Dataset excerpts:
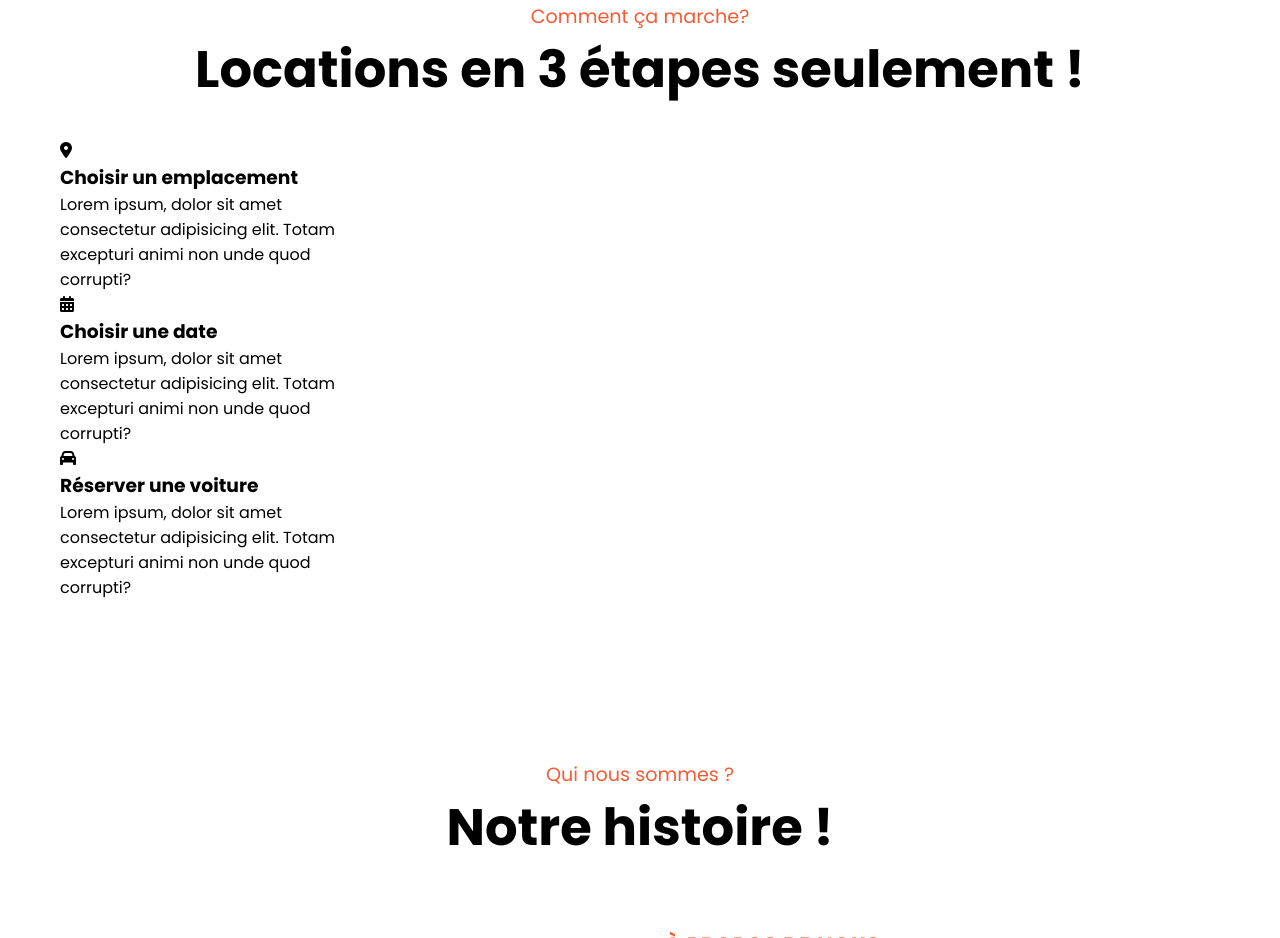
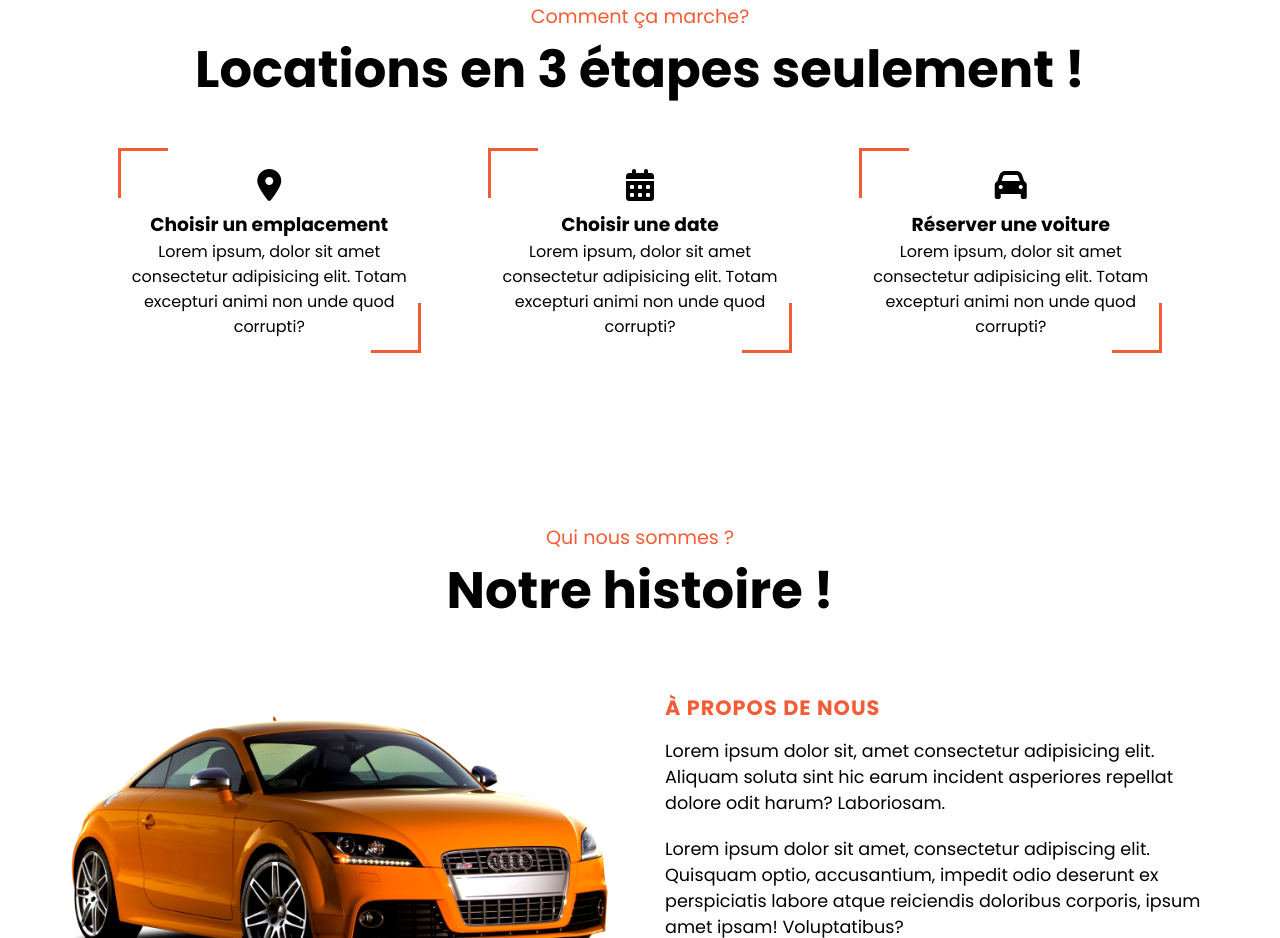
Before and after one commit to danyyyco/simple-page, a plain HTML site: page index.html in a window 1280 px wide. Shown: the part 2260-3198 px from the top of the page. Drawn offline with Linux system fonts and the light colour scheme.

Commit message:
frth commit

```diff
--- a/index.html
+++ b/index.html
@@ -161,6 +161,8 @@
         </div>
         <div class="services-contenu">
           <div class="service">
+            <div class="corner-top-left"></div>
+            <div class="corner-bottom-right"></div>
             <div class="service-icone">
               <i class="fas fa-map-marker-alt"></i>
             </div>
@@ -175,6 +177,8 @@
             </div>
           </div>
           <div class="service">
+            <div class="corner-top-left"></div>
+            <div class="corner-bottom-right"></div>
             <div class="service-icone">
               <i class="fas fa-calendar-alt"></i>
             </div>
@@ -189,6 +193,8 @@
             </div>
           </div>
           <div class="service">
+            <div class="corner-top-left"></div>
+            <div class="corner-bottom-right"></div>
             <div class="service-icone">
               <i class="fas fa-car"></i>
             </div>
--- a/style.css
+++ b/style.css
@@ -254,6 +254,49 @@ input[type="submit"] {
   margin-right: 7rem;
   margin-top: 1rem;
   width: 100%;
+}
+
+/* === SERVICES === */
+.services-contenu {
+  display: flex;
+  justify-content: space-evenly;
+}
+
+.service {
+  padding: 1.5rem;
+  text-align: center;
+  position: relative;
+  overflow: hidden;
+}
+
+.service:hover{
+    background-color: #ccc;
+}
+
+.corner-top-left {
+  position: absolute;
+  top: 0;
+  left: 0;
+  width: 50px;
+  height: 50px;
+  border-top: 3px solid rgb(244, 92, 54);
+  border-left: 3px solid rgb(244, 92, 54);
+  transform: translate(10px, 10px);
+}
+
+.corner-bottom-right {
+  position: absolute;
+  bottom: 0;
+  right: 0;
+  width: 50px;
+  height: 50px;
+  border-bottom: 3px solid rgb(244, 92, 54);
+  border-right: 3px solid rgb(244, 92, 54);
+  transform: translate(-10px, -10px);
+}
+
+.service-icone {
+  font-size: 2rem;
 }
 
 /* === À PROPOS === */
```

### TASK TO CARRY OUT
When copying the entries, drop the images and keep every line exact.

### ANSWER BOX
Before and after one commit to danyyyco/simple-page, a plain HTML site: page index.html in a window 1280 px wide. Shown: the part 2260-3198 px from the top of the page. Drawn offline with Linux system fonts and the light colour scheme.

Commit message:
frth commit

```diff
--- a/index.html
+++ b/index.html
@@ -161,6 +161,8 @@
         </div>
         <div class="services-contenu">
           <div class="service">
+            <div class="corner-top-left"></div>
+            <div class="corner-bottom-right"></div>
             <div class="service-icone">
               <i class="fas fa-map-marker-alt"></i>
             </div>
@@ -175,6 +177,8 @@
             </div>
           </div>
           <div class="service">
+            <div class="corner-top-left"></div>
+            <div class="corner-bottom-right"></div>
             <div class="service-icone">
               <i class="fas fa-calendar-alt"></i>
             </div>
@@ -189,6 +193,8 @@
             </div>
           </div>
           <div class="service">
+            <div class="corner-top-left"></div>
+            <div class="corner-bottom-right"></div>
             <div class="service-icone">
               <i class="fas fa-car"></i>
             </div>
--- a/style.css
+++ b/style.css
@@ -254,6 +254,49 @@ input[type="submit"] {
   margin-right: 7rem;
   margin-top: 1rem;
   width: 100%;
+}
+
+/* === SERVICES === */
+.services-contenu {
+  display: flex;
+  justify-content: space-evenly;
+}
+
+.service {
+  padding: 1.5rem;
+  text-align: center;
+  position: relative;
+  overflow: hidden;
+}
+
+.service:hover{
+    background-color: #ccc;
+}
+
+.corner-top-left {
+  position: absolute;
+  top: 0;
+  left: 0;
+  width: 50px;
+  height: 50px;
+  border-top: 3px solid rgb(244, 92, 54);
+  border-left: 3px solid rgb(244, 92, 54);
+  transform: translate(10px, 10px);
+}
+
+.corner-bottom-right {
+  position: absolute;
+  bottom: 0;
+  right: 0;
+  width: 50px;
+  height: 50px;
+  border-bottom: 3px solid rgb(244, 92, 54);
+  border-right: 3px solid rgb(244, 92, 54);
+  transform: translate(-10px, -10px);
+}
+
+.service-icone {
+  font-size: 2rem;
 }
 
 /* === À PROPOS === */
```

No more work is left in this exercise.